There is a kind of a birthing process involved for me to write a song, and this ‘It’ was telling me it wasn’t good enough. Even so, it finally got through to me that this exchange was something new and different. Am I hearing from one of the Gurus? Siri Singh Sahib? My own soul? God? What? The one thing I knew was that it was not my own mind. I was having an actual “conversation” with someone else.
“Are you sure?” I gave one more hopeful try. “Go finish it,” ‘It’ vibrated in me. I realized that I should listen and not argue. “Oh, all right, have it your way,” I thought (still a little peevishly). I went back downstairs and picked up my guitar. Immediately, out popped one more verse, easy as bowing your head. The verse was “Baisakhi day we were thousands.” I rearranged the song a little, and that new verse then became the fourth verse.
I went back upstairs. I stopped in front of the door and waited a moment. Then I passed through expectantly, my eyes looking up to either side of me. There were no more head bops. There was no more communication from ‘It.’ ‘It’ was satisfied, and so was I.
To this day I have no idea who or what ‘It’ was. Nothing like that has ever happened again.
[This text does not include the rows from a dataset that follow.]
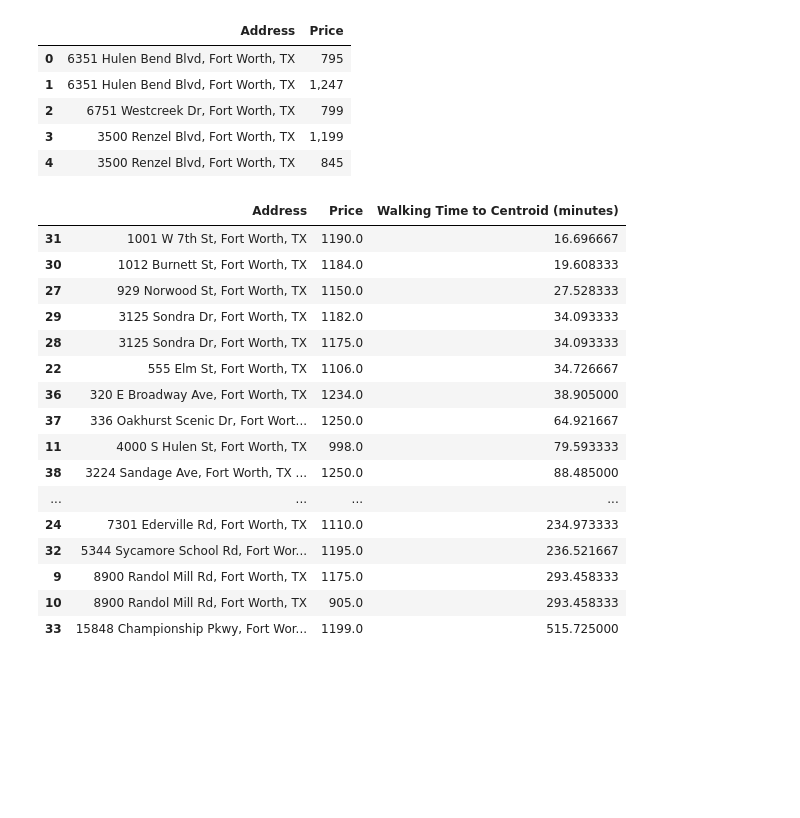
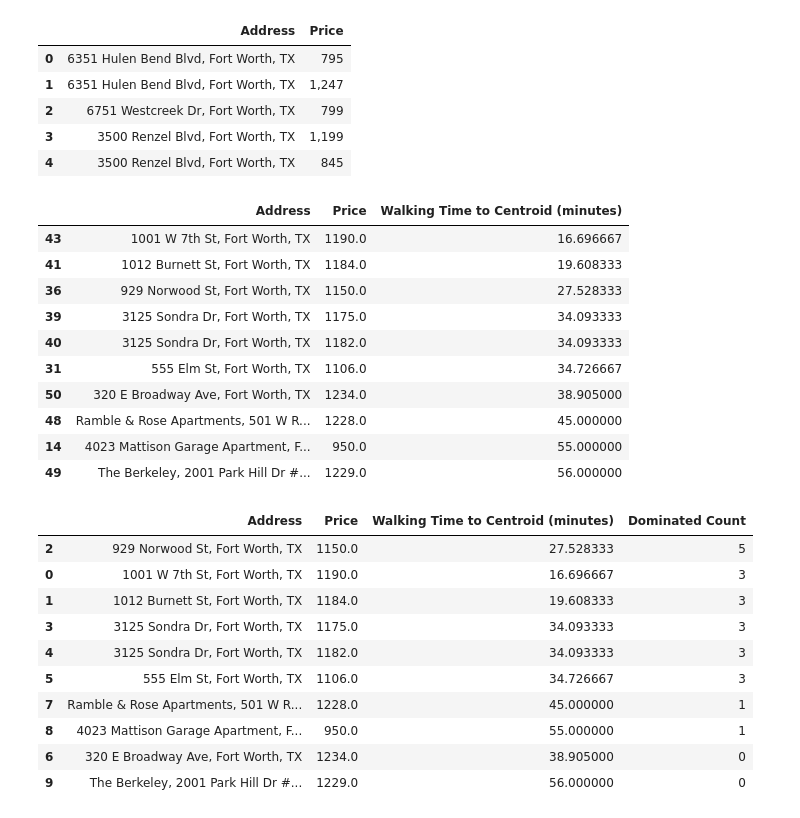
Before and after one commit to jmbreche/Rentals, a Jupyter notebook: main.ipynb, the cells around one changed output. Saved outputs shown, nothing was run; the diff lists cells and outputs as text; code cells hidden in the pictures; blank space fills up the shorter version.

```diff
--- a/main.ipynb
+++ b/main.ipynb
@@ -10,6 +14,12 @@ from geopy.geocoders import Nominatim
 # %%
 # Set your city manually here
 city = "Fort Worth, TX"  # Change this as needed
+
+# Set max walking time
+max_walking_time = 60  # in minutes
+
+# Set max price
+max_price = 1250  # in dollars
 # %%
 # Define the pattern for the city (case insensitive)
 city_pattern = re.compile(re.escape(city), re.IGNORECASE)
@@ -139,33 +167,30 @@ for index, row in df.iterrows():
 walk_times_df = pd.DataFrame(walk_times)
 # %%
 # Remove commas from the 'Price' column and convert it to numeric
-walk_times_df_sorted['Price'] = walk_times_df_sorted['Price'].str.replace(',', '').astype(float)
+walk_times_df['Price'] = walk_times_df['Price'].str.replace(',', '').astype(float)
+
+walk_times_df = walk_times_df[walk_times_df['Walking Time to Centroid (minutes)'] < max_walking_time]
+walk_times_df = walk_times_df[walk_times_df['Price'] < max_price]
 
 # Sort the DataFrame based on 'Walking Time to Centroid (minutes)'
-walk_times_df_sorted = walk_times_df_sorted.sort_values(by='Walking Time to Centroid (minutes)', ascending=True)
+walk_times_df_sorted = walk_times_df.sort_values(by='Walking Time to Centroid (minutes)', ascending=True)
 
 # Save the sorted DataFrame to a new CSV file
 walk_times_df_sorted.to_csv('walk_times_sorted.csv', index=False)
 
 # Display the DataFrame
 walk_times_df_sorted
 # %% [output]
 |  | Address | Price | Walking Time to Centroid (minutes) |
-| 31 | 1001 W 7th St, Fort Worth, TX | 1190.0 | 16.696667 |
-| 30 | 1012 Burnett St, Fort Worth, TX | 1184.0 | 19.608333 |
-| 27 | 929 Norwood St, Fort Worth, TX | 1150.0 | 27.528333 |
-| 29 | 3125 Sondra Dr, Fort Worth, TX | 1182.0 | 34.093333 |
-| 28 | 3125 Sondra Dr, Fort Worth, TX | 1175.0 | 34.093333 |
-| 22 | 555 Elm St, Fort Worth, TX | 1106.0 | 34.726667 |
-| 36 | 320 E Broadway Ave, Fort Worth, TX | 1234.0 | 38.905000 |
-| 37 | 336 Oakhurst Scenic Dr, Fort Wort... | 1250.0 | 64.921667 |
-| 11 | 4000 S Hulen St, Fort Worth, TX | 998.0 | 79.593333 |
-| 38 | 3224 Sandage Ave, Fort Worth, TX ... | 1250.0 | 88.485000 |
-| ... | ... | ... | ... |
-| 24 | 7301 Ederville Rd, Fort Worth, TX | 1110.0 | 234.973333 |
-| 32 | 5344 Sycamore School Rd, Fort Wor... | 1195.0 | 236.521667 |
-| 9 | 8900 Randol Mill Rd, Fort Worth, TX | 1175.0 | 293.458333 |
-| 10 | 8900 Randol Mill Rd, Fort Worth, TX | 905.0 | 293.458333 |
-| 33 | 15848 Championship Pkwy, Fort Wor... | 1199.0 | 515.725000 |
+| 43 | 1001 W 7th St, Fort Worth, TX | 1190.0 | 16.696667 |
+| 41 | 1012 Burnett St, Fort Worth, TX | 1184.0 | 19.608333 |
+| 36 | 929 Norwood St, Fort Worth, TX | 1150.0 | 27.528333 |
+| 39 | 3125 Sondra Dr, Fort Worth, TX | 1175.0 | 34.093333 |
+| 40 | 3125 Sondra Dr, Fort Worth, TX | 1182.0 | 34.093333 |
+| 31 | 555 Elm St, Fort Worth, TX | 1106.0 | 34.726667 |
+| 50 | 320 E Broadway Ave, Fort Worth, TX | 1234.0 | 38.905000 |
+| 48 | Ramble & Rose Apartments, 501 W R... | 1228.0 | 45.000000 |
+| 14 | 4023 Mattison Garage Apartment, F... | 950.0 | 55.000000 |
+| 49 | The Berkeley, 2001 Park Hill Dr #... | 1229.0 | 56.000000 |
 # %%
 walk_times_df_sorted = pd.read_csv('walk_times_sorted.csv')
@@ -228,2 +272,18 @@ fig.show()
 # %%
 fig.write_html("pareto.html")
+# %%
+walk_times_df_sorted = walk_times_df_sorted.sort_values(by='Dominated Count', ascending=False)
+
+walk_times_df_sorted
+# %% [output]
+|  | Address | Price | Walking Time to Centroid (minutes) | Dominated Count |
+| 2 | 929 Norwood St, Fort Worth, TX | 1150.0 | 27.528333 | 5 |
+| 0 | 1001 W 7th St, Fort Worth, TX | 1190.0 | 16.696667 | 3 |
+| 1 | 1012 Burnett St, Fort Worth, TX | 1184.0 | 19.608333 | 3 |
+| 3 | 3125 Sondra Dr, Fort Worth, TX | 1175.0 | 34.093333 | 3 |
+| 4 | 3125 Sondra Dr, Fort Worth, TX | 1182.0 | 34.093333 | 3 |
+| 5 | 555 Elm St, Fort Worth, TX | 1106.0 | 34.726667 | 3 |
+| 7 | Ramble & Rose Apartments, 501 W R... | 1228.0 | 45.000000 | 1 |
+| 8 | 4023 Mattison Garage Apartment, F... | 950.0 | 55.000000 | 1 |
+| 6 | 320 E Broadway Ave, Fort Worth, TX | 1234.0 | 38.905000 | 0 |
+| 9 | The Berkeley, 2001 Park Hill Dr #... | 1229.0 | 56.000000 | 0 |
```
Also changed, not shown: parts of 4 cells of this notebook, 3 other files.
I just accept it and give thanks for that clear command and give thanks that I could hear.
P.S. Intuitively, I have always “suspected” it was Siri Singh Sahib Ji. He never confirmed or denied.
Click here for the words to the “Song of the Khalsa” in both English and Gurumukhi
Click here for the words to the “Song of the Khalsa” in English and Punjabi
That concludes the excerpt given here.